Eating disorders can harm your physical and mental health. Anorexia, bulimia and binge eating are some of the most common eating disorders. They are typically caused by dissatisfaction with physical appearances. Feeling bad about how you look can often lead to depression. In many cases, this can also lead to suicidal thoughts. Here are a few reasons for this.
- Feeling of hopelessness: Eating disorders typically start out as ways to lose weight and look better. Most patients think that this will make them more popular amongst friends and colleagues. However, when they do not see themselves winning more friends because of their new figure, it can lead to feelings of despair and hopelessness. This can make them feel unworthy of living and give rise to suicidal thoughts.
- Malnourishment: By not eating enough food, the body is deprived of essential nutrients. This can give rise to a number of health issues. Malnourishment also influences how the neurons in the brain function. It can hamper the person’s ability to think clearly and contribute to a distorted sense of reality. As a result, the person may be more easily influenced by negativity.
- Feeling of being a burden: The combination of helplessness, negativity and nutrient deficiency can make the person feel as though they were a burden on everyone else. The attention given to them by friends and family can further intensify such thoughts. In many cases, the person may end up having suicidal thoughts that if he were to give up his life, his friends and family would be better off without him.
- Unrealistic ideals: People with eating disorders typically have unrealistic ideals of the lifestyle and figure they would like to have. When they do not see these goals being achieved in the manner that they dreamt of, it can cause frustration. This can make the person feel worse about himself or herself.
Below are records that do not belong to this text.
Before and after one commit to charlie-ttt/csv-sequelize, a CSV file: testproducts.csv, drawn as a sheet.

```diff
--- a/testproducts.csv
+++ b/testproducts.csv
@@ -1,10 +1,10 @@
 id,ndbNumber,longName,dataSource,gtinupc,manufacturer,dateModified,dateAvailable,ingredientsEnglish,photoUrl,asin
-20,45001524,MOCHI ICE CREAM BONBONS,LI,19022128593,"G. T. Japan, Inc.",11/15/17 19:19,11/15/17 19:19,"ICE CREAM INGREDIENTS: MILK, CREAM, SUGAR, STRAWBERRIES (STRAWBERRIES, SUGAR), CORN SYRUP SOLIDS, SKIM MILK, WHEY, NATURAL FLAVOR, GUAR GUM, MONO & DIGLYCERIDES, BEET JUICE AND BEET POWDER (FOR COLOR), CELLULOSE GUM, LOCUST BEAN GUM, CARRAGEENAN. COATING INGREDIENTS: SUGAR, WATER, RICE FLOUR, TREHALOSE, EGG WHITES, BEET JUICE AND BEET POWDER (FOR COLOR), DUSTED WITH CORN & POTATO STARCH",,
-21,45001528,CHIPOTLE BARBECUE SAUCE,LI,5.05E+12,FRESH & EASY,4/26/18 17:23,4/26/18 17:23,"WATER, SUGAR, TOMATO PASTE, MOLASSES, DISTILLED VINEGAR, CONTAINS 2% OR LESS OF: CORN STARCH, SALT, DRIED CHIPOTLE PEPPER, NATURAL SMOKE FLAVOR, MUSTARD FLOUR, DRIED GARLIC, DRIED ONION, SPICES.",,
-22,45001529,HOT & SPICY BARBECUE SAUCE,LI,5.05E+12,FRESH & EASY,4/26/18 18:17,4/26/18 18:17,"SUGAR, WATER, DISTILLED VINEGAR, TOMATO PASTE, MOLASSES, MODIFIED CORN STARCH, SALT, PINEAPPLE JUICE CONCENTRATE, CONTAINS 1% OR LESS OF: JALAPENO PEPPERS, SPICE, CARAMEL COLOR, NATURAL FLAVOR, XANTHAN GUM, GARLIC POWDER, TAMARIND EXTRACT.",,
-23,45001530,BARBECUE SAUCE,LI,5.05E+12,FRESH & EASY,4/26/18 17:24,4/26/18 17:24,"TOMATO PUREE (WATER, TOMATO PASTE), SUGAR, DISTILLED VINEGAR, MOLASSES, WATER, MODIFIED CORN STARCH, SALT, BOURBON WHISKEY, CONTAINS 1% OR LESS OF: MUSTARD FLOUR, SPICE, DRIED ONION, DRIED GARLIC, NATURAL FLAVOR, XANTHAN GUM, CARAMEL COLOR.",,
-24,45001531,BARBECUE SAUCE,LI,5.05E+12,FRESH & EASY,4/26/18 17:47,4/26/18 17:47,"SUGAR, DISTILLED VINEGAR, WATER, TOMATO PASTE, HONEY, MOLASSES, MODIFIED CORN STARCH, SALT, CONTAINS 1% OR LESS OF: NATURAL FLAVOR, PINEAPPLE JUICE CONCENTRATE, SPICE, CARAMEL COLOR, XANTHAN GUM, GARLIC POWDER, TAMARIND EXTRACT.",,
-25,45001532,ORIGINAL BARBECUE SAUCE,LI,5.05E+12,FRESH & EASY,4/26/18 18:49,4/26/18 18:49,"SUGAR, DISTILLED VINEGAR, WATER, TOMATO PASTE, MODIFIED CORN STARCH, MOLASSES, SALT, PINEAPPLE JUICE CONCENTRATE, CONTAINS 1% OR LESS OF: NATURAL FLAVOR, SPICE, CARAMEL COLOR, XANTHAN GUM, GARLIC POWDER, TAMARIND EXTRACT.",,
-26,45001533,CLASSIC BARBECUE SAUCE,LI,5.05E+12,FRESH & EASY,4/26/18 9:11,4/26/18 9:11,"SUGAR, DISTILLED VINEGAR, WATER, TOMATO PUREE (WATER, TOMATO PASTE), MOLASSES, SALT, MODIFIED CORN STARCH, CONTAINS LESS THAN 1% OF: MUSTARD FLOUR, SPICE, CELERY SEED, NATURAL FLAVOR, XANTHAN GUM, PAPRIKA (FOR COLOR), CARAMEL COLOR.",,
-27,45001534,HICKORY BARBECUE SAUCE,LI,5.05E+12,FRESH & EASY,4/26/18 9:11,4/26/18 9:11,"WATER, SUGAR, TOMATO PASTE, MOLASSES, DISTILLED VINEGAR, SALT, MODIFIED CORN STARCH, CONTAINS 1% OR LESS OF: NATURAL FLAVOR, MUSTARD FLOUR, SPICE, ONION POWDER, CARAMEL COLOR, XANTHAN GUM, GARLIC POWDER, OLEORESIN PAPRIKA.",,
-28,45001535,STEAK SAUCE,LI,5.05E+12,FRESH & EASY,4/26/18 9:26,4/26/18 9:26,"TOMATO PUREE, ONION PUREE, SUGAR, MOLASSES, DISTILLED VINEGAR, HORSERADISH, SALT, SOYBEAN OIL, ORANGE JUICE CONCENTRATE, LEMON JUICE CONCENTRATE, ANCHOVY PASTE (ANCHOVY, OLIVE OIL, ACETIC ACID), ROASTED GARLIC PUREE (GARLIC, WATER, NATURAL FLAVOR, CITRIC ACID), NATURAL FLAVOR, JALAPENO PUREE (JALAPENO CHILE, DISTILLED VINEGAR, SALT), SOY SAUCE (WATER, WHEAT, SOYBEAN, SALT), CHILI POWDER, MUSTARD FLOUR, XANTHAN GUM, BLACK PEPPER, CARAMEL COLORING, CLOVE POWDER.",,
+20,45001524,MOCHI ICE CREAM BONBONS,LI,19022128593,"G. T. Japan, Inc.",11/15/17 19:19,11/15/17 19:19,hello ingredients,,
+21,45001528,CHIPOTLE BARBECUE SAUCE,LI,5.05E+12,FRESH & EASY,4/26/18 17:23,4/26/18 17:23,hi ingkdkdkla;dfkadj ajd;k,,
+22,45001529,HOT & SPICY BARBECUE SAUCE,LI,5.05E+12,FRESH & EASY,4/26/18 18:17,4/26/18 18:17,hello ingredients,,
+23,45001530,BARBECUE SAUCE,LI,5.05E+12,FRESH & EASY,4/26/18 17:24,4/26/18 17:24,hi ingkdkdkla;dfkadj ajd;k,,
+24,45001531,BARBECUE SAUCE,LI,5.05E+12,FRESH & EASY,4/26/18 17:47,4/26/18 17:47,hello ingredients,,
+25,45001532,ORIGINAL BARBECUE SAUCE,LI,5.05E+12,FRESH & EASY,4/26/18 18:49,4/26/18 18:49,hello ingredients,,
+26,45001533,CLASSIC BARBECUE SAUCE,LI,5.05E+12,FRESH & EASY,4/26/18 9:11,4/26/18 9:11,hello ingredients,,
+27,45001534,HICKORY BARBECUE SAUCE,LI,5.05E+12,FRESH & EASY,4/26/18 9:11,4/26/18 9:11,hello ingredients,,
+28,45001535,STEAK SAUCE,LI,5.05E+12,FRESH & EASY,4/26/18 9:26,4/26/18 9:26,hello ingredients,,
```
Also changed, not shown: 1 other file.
Like any other disease or disorder, it is essential for people with eating disorders to get professional help overcoming their habits. Parents, friends and other members of the family should be supportive and be on the lookout for signs of suicidal thoughts. This includes talking about death, researching means of suicide, not being able to sleep or sleeping too much, isolating oneself from people around, losing interest in activities and hobbies etc. If the person does seem to be having suicidal thoughts, they should not be ignored but brought to the notice of a counsellor immediately.